What to produce
Go through the records, and copy each line in which the string "pictures" is present.

Collection entries
┌──
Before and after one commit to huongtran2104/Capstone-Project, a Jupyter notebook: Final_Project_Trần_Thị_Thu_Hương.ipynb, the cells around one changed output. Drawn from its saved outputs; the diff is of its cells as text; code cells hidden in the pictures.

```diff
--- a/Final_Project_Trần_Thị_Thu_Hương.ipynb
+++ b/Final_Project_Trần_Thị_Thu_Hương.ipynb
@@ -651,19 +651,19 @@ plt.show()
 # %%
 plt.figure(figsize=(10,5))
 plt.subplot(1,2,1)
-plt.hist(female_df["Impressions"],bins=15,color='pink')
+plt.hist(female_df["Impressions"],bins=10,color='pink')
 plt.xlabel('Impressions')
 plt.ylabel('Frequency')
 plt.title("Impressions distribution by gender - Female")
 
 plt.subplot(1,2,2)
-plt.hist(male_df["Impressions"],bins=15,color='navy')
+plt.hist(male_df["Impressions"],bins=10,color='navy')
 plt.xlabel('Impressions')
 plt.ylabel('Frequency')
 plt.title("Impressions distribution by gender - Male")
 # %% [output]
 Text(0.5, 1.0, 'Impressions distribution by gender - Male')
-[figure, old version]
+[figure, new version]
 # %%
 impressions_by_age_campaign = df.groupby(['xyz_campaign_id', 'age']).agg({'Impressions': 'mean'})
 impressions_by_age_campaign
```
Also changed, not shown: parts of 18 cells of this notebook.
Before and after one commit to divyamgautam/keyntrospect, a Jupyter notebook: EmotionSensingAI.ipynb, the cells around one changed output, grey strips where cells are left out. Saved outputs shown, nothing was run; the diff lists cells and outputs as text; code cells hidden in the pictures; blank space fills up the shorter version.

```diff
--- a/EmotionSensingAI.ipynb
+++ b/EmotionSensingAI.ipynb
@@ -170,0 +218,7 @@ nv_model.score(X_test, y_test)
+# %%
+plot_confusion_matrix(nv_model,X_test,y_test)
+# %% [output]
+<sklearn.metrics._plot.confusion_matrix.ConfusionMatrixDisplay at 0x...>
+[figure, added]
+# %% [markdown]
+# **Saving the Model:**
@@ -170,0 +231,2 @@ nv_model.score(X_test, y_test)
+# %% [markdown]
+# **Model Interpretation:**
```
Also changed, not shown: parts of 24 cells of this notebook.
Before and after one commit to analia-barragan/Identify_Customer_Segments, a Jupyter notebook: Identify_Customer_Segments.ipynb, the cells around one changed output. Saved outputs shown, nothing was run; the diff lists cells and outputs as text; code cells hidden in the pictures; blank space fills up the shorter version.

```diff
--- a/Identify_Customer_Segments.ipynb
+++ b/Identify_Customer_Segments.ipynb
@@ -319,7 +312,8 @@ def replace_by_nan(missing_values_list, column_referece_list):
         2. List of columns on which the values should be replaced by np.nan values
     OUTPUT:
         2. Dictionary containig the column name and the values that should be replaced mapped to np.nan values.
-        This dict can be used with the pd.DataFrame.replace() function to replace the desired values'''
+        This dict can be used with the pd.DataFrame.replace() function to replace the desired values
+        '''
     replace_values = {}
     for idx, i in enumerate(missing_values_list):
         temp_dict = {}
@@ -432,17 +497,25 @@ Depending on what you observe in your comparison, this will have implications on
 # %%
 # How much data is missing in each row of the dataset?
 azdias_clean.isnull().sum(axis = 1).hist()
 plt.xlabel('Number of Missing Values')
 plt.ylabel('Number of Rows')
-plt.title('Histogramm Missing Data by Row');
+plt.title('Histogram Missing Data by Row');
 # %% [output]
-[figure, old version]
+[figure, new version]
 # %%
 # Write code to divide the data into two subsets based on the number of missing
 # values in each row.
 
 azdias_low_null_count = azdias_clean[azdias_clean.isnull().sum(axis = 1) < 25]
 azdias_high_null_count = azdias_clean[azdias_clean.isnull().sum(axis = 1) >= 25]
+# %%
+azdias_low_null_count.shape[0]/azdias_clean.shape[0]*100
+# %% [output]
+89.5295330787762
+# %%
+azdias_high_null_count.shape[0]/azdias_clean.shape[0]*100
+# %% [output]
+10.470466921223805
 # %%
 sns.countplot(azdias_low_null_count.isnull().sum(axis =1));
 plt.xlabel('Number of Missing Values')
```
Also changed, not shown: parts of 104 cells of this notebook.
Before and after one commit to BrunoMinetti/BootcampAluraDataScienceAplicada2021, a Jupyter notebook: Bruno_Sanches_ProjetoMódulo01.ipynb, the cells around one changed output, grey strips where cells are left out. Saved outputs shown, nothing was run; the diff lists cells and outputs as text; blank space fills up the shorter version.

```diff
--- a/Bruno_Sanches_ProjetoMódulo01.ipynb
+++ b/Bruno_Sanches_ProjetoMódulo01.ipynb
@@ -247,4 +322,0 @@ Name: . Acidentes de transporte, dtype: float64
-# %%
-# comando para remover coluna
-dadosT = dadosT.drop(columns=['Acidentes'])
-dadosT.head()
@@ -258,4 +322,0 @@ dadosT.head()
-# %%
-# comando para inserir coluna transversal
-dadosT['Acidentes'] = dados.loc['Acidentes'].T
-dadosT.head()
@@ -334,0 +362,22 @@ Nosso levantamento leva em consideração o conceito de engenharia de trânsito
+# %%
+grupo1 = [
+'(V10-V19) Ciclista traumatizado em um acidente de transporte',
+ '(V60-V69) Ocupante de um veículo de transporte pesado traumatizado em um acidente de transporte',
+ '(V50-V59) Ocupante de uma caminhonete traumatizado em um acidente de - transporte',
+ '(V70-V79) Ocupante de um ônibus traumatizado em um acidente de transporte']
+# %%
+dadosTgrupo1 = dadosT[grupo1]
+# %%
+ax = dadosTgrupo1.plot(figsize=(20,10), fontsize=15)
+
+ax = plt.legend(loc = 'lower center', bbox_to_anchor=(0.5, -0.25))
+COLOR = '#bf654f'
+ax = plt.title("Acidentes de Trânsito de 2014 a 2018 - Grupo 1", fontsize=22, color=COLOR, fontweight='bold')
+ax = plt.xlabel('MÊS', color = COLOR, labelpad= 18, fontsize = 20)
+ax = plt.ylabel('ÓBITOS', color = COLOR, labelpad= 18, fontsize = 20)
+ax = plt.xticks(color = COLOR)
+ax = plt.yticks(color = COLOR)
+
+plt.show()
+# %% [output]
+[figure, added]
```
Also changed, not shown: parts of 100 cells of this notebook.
└──
Solution to the exercise
Before and after one commit to huongtran2104/Capstone-Project, a Jupyter notebook: Final_Project_Trần_Thị_Thu_Hương.ipynb, the cells around one changed output. Drawn from its saved outputs; the diff is of its cells as text; code cells hidden in the pictures.
Before and after one commit to divyamgautam/keyntrospect, a Jupyter notebook: EmotionSensingAI.ipynb, the cells around one changed output, grey strips where cells are left out. Saved outputs shown, nothing was run; the diff lists cells and outputs as text; code cells hidden in the pictures; blank space fills up the shorter version.
Before and after one commit to analia-barragan/Identify_Customer_Segments, a Jupyter notebook: Identify_Customer_Segments.ipynb, the cells around one changed output. Saved outputs shown, nothing was run; the diff lists cells and outputs as text; code cells hidden in the pictures; blank space fills up the shorter version.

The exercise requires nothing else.